Yesterday, I wrote about new data from the Bureau of Economic Analysis which showed that, in 2018, Minnesota had the 22nd fastest growing economy in the US, down from 14th in 2017.

This was the second year in a row that Minnesota’s economic growth has lagged that of the US generally. In 2016, the US economy grew by 1.6% in real terms while Minnesota’s grew by 2.0%. But, in 2017, national growth surged to 2.2% while our edged up to 2.1% and last year, while the US economy achieved growth of 2.9%, here was saw growth of 2.2%, as shown in Table 1.

Table 1: Real GDP growth rates

Source: Bureau of Economic Analysis

So what? One swallow doesn’t make a summer, as they say, and two might not even make a warm spring day. But such shortfalls in growth rates, compounded over time, add up.

In our annual economy report, we compare the growth of GDP in Minnesota with the national growth rate from 2000 to whichever is the most recent year we have data for. We index GDP for both at 100 in 2000 and apply the percentage growth rates in subsequent years. This gives us Figure 1. It shows that, so far this century, the US economy has grown by 41.7% in real terms while Minnesota’s economy has grown by 34.7%. If we applied the post-2000 growth rates of US GDP to Minnesota’s GDP of 2000, then, in real terms, our state’s GDP would have been 5.2% higher than it actually was in 2018 – $17.3 billion, or $3,080 per Minnesotan.

Figure 1: GDP growth in the US and Minnesota, 2000-2018 (2000=100)

Source: Bureau of Economic Analysis

We see a similar story in more recent trends. If we do the same exercise as above for numbers for 2010 onward, we get Figure 2. We see that, between 2010 and 2014, Minnesota’s GDP growth tracked that of the US generally. In real terms, US economic growth was 8.3% over the period compared to 8.2% in Minnesota. But after 2014, initially as a result of slower growth in Minnesota (2014-2015) and lately as a result of faster growth nationally (2017-2018), the lines have diverged.
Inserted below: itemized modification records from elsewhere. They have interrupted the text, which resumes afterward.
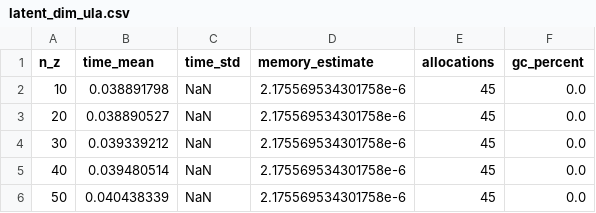
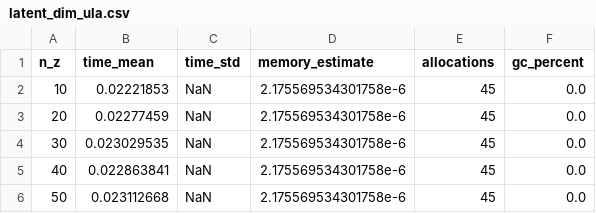
Before and after one commit to PritRaj1/KAEM-profile, a CSV file: benches/results/latent_dim_ula.csv, drawn as a sheet.

```diff
--- a/benches/results/latent_dim_ula.csv
+++ b/benches/results/latent_dim_ula.csv
@@ -1,6 +1,6 @@
 n_z,time_mean,time_std,memory_estimate,allocations,gc_percent
-10,0.038891798,NaN,2.175569534301758e-6,45,0.0
-20,0.038890527,NaN,2.175569534301758e-6,45,0.0
-30,0.039339212,NaN,2.175569534301758e-6,45,0.0
-40,0.039480514,NaN,2.175569534301758e-6,45,0.0
-50,0.040438339,NaN,2.175569534301758e-6,45,0.0
+10,0.02221853,NaN,2.175569534301758e-6,45,0.0
+20,0.02277459,NaN,2.175569534301758e-6,45,0.0
+30,0.023029535,NaN,2.175569534301758e-6,45,0.0
+40,0.022863841,NaN,2.175569534301758e-6,45,0.0
+50,0.023112668,NaN,2.175569534301758e-6,45,0.0
```
Also changed, not shown: benches/results/ITS_generation.csv, benches/results/pang_latent_dim.csv, 14 other files.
Overall, since 2010, real terms economic growth in the US was 19.1% compared to 16.3% in Minnesota. If we had matched national growth rates over the period, GDP in 2018 would have been 2.4% higher than it was – $8.0 billion or $1,418 per Minnesotan.

Figure 2: GDP growth in the US and Minnesota, 2010-2018 (2010=100)

Source: Bureau of Economic Analysis

It will probably be argued that these figures are the result of ‘convergence’, that Minnesota’s economy is growing at a below average rate because the state is already rich. This is not supported by the evidence.

John Phelan is an economist at the Center of the American Experiment.